■ DATA EXCERPTS ■
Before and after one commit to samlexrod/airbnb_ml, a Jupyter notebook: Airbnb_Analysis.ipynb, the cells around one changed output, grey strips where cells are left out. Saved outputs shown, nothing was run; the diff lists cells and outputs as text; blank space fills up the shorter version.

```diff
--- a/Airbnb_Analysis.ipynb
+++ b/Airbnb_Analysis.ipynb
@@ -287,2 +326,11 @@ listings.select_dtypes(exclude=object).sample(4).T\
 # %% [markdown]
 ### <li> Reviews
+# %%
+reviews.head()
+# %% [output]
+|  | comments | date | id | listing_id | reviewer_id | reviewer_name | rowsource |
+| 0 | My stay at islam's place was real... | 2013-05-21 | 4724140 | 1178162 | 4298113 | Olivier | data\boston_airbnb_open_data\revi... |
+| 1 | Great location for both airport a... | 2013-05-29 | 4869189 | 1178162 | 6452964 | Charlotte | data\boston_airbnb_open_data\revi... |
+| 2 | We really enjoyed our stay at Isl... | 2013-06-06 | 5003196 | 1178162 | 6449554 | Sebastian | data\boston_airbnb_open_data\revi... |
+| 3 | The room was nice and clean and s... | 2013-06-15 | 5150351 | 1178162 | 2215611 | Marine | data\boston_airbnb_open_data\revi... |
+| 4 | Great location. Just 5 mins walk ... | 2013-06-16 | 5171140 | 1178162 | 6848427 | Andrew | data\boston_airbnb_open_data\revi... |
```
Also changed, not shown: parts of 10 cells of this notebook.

■ WHAT THIS TASK INVOLVES ■
Nothing but a number belongs in the answer: the tally of lines in the data holding "ipynb".

■ RESULT BELOW ■
3